Human hair has three develpmental stages: anagen or growth phase, which lasts for years,  catagen or transitional phase, as the hair transitions from active growth to being shed, and telogen, a quiescent phase that ends with the hair fiber being shed. While we look mainly at what is going on with the hair itself, these phases represent dramatic differences in the functioning of the hair follicle. As the hair is growing in anagen, the melanocytes are pumping melanin into the hair fiber. When the follicle enters catagen, the first thing that happens is the melanocytes stop melanin production and undergo apoptosis, which is programmed cell death. Individual melanocytes then only get to produce melanin for a single strand of hair. Hair pigmentation shuts off in the transitional phase of hair growth, and if it doesn’t turn back on when the cycle starts over, the resulting hair that grows will be colorless, or white.

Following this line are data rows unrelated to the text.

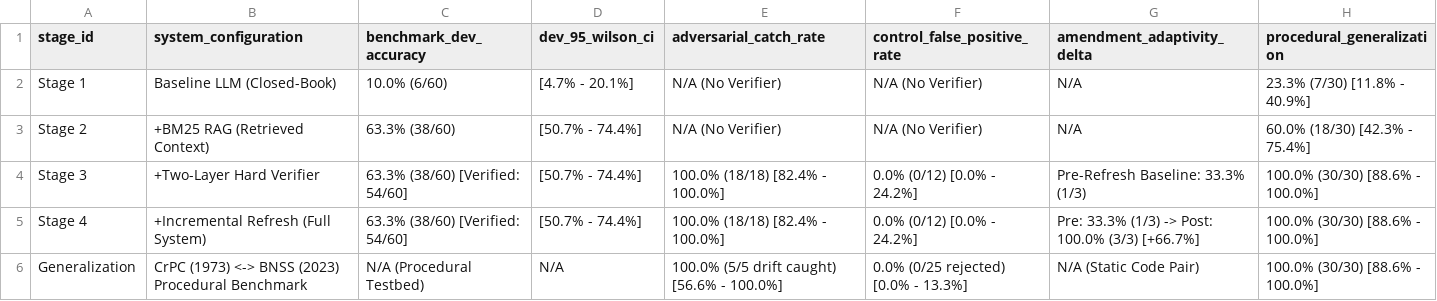
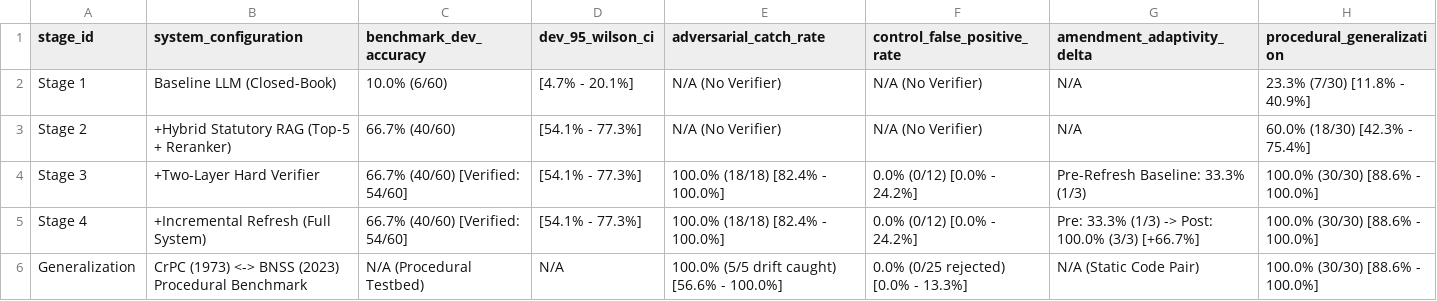
Before and after one commit to MS-406/IPC2BNS-Verify, a CSV file: results/ablation_summary_table.csv, drawn as a sheet.

Commit message:
Synchronize canonical 66.7% (40/60) dev benchmark metrics, McNemar test chi2=30.25 (p=3.80e-8), and deterministic reproducibility verification across all papers

```diff
--- a/results/ablation_summary_table.csv
+++ b/results/ablation_summary_table.csv
@@ -2,5 +2,5 @@ stage_id,system_configuration,benchmark_dev_accuracy,dev_95_wilson_ci,adversaria
 Stage 1,Baseline LLM (Closed-Book),10.0% (6/60),[4.7% - 20.1%],N/A (No Verifier),N/A (No Verifier),N/A,23.3% (7/30) [11.8% - 40.9%]
-Stage 2,+BM25 RAG (Retrieved Context),63.3% (38/60),[50.7% - 74.4%],N/A (No Verifier),N/A (No Verifier),N/A,60.0% (18/30) [42.3% - 75.4%]
-Stage 3,+Two-Layer Hard Verifier,63.3% (38/60) [Verified: 54/60],[50.7% - 74.4%],100.0% (18/18) [82.4% - 100.0%],0.0% (0/12) [0.0% - 24.2%],Pre-Refresh Baseline: 33.3% (1/3),100.0% (30/30) [88.6% - 100.0%]
-Stage 4,+Incremental Refresh (Full System),63.3% (38/60) [Verified: 54/60],[50.7% - 74.4%],100.0% (18/18) [82.4% - 100.0%],0.0% (0/12) [0.0% - 24.2%],Pre: 33.3% (1/3) -> Post: 100.0% (3/3) [+66.7%],100.0% (30/30) [88.6% - 100.0%]
+Stage 2,+Hybrid Statutory RAG (Top-5 + Reranker),66.7% (40/60),[54.1% - 77.3%],N/A (No Verifier),N/A (No Verifier),N/A,60.0% (18/30) [42.3% - 75.4%]
+Stage 3,+Two-Layer Hard Verifier,66.7% (40/60) [Verified: 54/60],[54.1% - 77.3%],100.0% (18/18) [82.4% - 100.0%],0.0% (0/12) [0.0% - 24.2%],Pre-Refresh Baseline: 33.3% (1/3),100.0% (30/30) [88.6% - 100.0%]
+Stage 4,+Incremental Refresh (Full System),66.7% (40/60) [Verified: 54/60],[54.1% - 77.3%],100.0% (18/18) [82.4% - 100.0%],0.0% (0/12) [0.0% - 24.2%],Pre: 33.3% (1/3) -> Post: 100.0% (3/3) [+66.7%],100.0% (30/30) [88.6% - 100.0%]
 Generalization,CrPC (1973) <-> BNSS (2023) Procedural Benchmark,N/A (Procedural Testbed),N/A,100.0% (5/5 drift caught) [56.6% - 100.0%],0.0% (0/25 rejected) [0.0% - 13.3%],N/A (Static Code Pair),100.0% (30/30) [88.6% - 100.0%]
```
Also changed, not shown: 11 other files.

Now I said that not only does the melanocyte stop producing pigment, it actually dies, and in order for the next hair that grows to have pigment a new melanocyte has to form. And that is where the root of all this going gray as a normal part of aging happens. The new melanocytes arise from stem cells, melanocyte stem cells, which can mature into a pigment producing cell when needed. These stem cells continually divide and create more stem cells, so there is always a supply on hand when the hair follicle returns to the anagen active growth phase. The current thinking is that mammals go gray as they age because stem cells start to lose their integrity the older they are. The older you are the more damaged the cells in the melanocyte stem cell reservoir are, so the chances of a functional stem cell being able to mature into a pigment producing cell go down. The more times cells divide, the more chances there are for errors in transcription, the copying of genetic information. That is why age impacts cellular health, in general, the older a cell is, the more times it has divided. Cells only have so many times they can divide, before the telomere mechanisms inhibit further cell division and the cell effectively is put out to pasture. When we get very old, we don’t have any melanocyte stem cells left. Normal aging (which really means the changing of our cellular DNA, or shortening of our telomeres, that occurs during cell division) results in this decrease in stem cells, but cellular stress in the form of mutagens that damage DNA can as well, things like Xrays and UV light.

Many questions remain about this going gray business. The diversity of pattens of human graying is thought to be genetic but we don’t know why, and are there implications for other stem cells in the body, do all your stem cells function the same way? Why do dogs go gray around their muzzles but not other parts of their bodies? Why do some mammals not go gray at all? Many questions, fewer answers, but that is actually a good thing. If we had all the answers there would be nothing left to do. So please, keep your questions coming.